In many languages, such as French, and my beloved mother tongue Romanian, it is common to say 'Succes!' to someone as an encouragement, this being a replacement for 'Good luck' for those who do not believe in luck. To my knowledge, the French also say, for instance, 'beaucoup de succes'.

This is also used as a written encouragement, for instance at the end of a written test's subject statements.

Is this also true in English?

  • Hi, Petru, and welcome to El&U. To my knowledge (AmE), we don't usually wish people "Success!" We usually wish them good luck (still). We toast people with all kinds of well wishes, including to your success. Even though many of us don't believe in luck per se, we still use that phrase. – anongoodnurse May 17 '14 at 18:11

No, not really. It's unusual to say "Success!" or "Victory!" or similar single word as an encouragement. There are a host of short phrases used for this purpose - the most common are "Good luck," "Go get 'em" (often competitive context) "Kick butt," "Knock 'em dead" (often performance context), "Break a leg" (almost always acting context), "Best wishes" (usually in a letter), etc. There's a long tail of "validation" type phrases ("You can do it!") that appear on refrigerator magnets everywhere.

"Godspeed" has fallen out of vogue since there's those who don't believe in God, but I know of no one who seriously objects to "Good luck" as a saying.
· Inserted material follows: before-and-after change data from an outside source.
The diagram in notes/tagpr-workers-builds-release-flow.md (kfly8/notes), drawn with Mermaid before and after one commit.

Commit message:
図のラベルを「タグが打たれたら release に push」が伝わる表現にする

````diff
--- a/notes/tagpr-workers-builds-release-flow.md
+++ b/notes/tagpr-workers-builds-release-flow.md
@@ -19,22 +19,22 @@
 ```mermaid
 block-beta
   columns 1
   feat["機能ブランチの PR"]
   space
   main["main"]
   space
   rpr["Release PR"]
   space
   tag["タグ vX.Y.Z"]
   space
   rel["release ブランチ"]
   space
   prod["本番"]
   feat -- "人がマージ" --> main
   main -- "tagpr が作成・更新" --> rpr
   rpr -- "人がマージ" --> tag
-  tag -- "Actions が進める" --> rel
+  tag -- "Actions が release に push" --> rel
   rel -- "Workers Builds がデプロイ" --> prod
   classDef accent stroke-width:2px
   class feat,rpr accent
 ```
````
There's always someone with a pet philosophy and chip on their shoulder out there on the Interwebs, but in general "good luck" goes completely unremarked among 99.99% of Americans, even if they would describe themselves as not believing in luck in a rational sense, just as "Goodbye" (orig. from "God Be With You") is used by even the staunchest atheists. The only retort to "Good luck" heard fits under the category of general boasting, e.g. "I don't need luck when I'm this good!" But that's not a serious objection to use of the term, in fact that type usually appreciates having the opening to beat their chest.
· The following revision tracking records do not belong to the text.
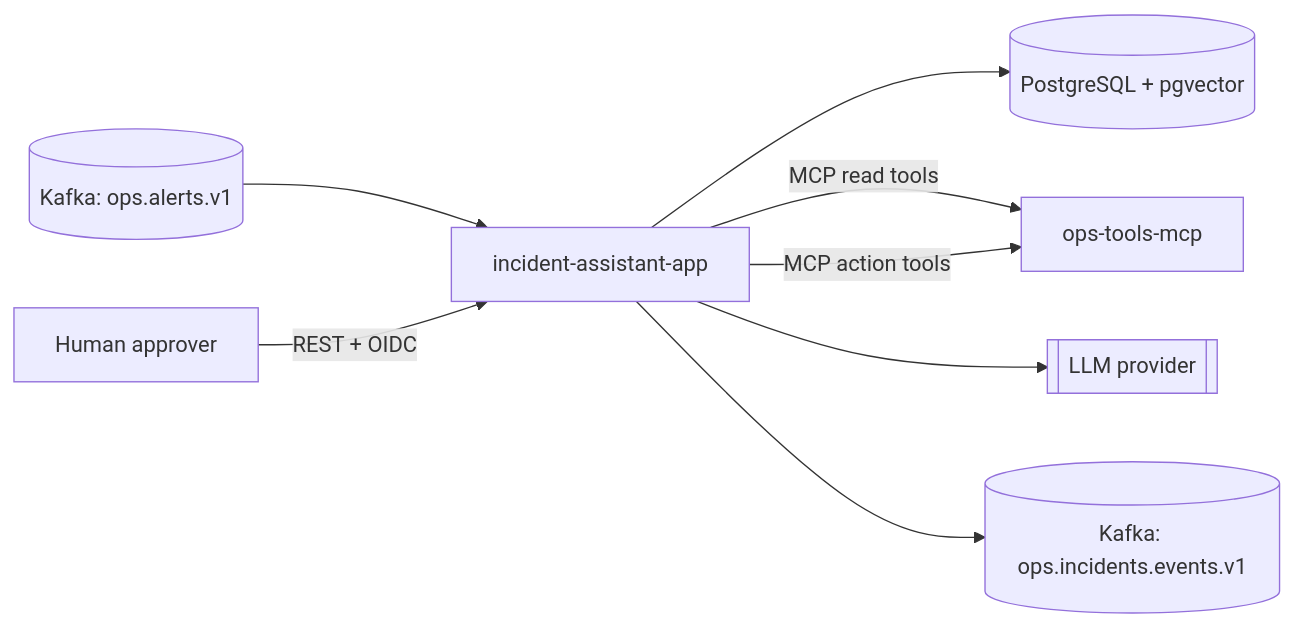
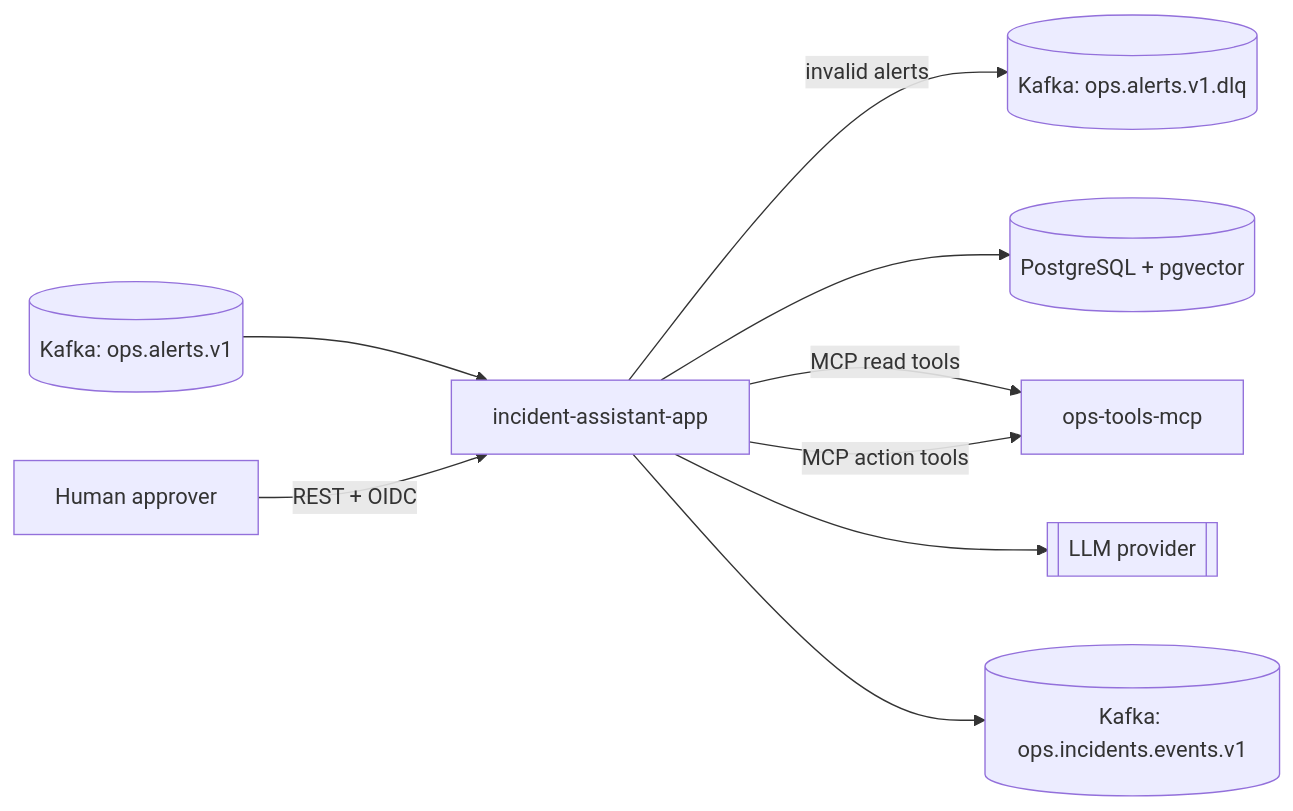
Before and after one commit to miro-farkas/incident-assistant: the first of 2 diagrams in docs/architecture.md, drawn with Mermaid. The commit also changed 46 other files, not shown here.

````diff
--- a/docs/architecture.md
+++ b/docs/architecture.md
@@ -5,10 +5,11 @@
 ```mermaid
 flowchart LR
     K[(Kafka: ops.alerts.v1)] --> APP[incident-assistant-app]
+    APP -- invalid alerts --> KD[(Kafka: ops.alerts.v1.dlq)]
     APP --> PG[(PostgreSQL + pgvector)]
     APP -- MCP read tools --> MCP[ops-tools-mcp]
     APP -- MCP action tools --> MCP
     APP --> LLM[[LLM provider]]
     H[Human approver] -- REST + OIDC --> APP
     APP --> KO[(Kafka: ops.incidents.events.v1)]
 ```
````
  • +1 - I was thinking of knock 'em dead as well. – anongoodnurse May 17 '14 at 18:14
  • "Success" gets used as a (drinking) toast, but even there it's often "To Success!". – Wayfaring Stranger May 18 '14 at 2:48
  • I think "godspeed" has gained connotations of terrible consequences if you fail. Not something you want them to think about when your message is more along the lines of a hopeful "good luck!", which would explain why it fell out of use. – Izkata May 18 '14 at 4:31
  • I'm one who seriously objects to "Good luck" as a saying, and I know lots of others who do as well. Your answer would be better served not including supposition or opinion, and just stick to the question asked. "Is 'Success!' ever used as a spoken/written encouragement?" "Nope. The closest would be, 'To your success,' when toasting." – Huperniketes May 18 '14 at 5:01

While 'success!' used after a completed task, ere the action, is obsolete. Is it that Americans have the 'sink or swim' or 'pull yourself up by your bootstraps' philosophy?

Notably, Tim Gunn from Project Runway constantly uses make it work! to encourage competitors while they attempt to create and produce original clothing, and this usage has crept into fashion -yes, a pun.

Your Answer

By clicking “Post Your Answer”, you agree to our terms of service, privacy policy and cookie policy

Not the answer you're looking for? Browse other questions tagged or ask your own question.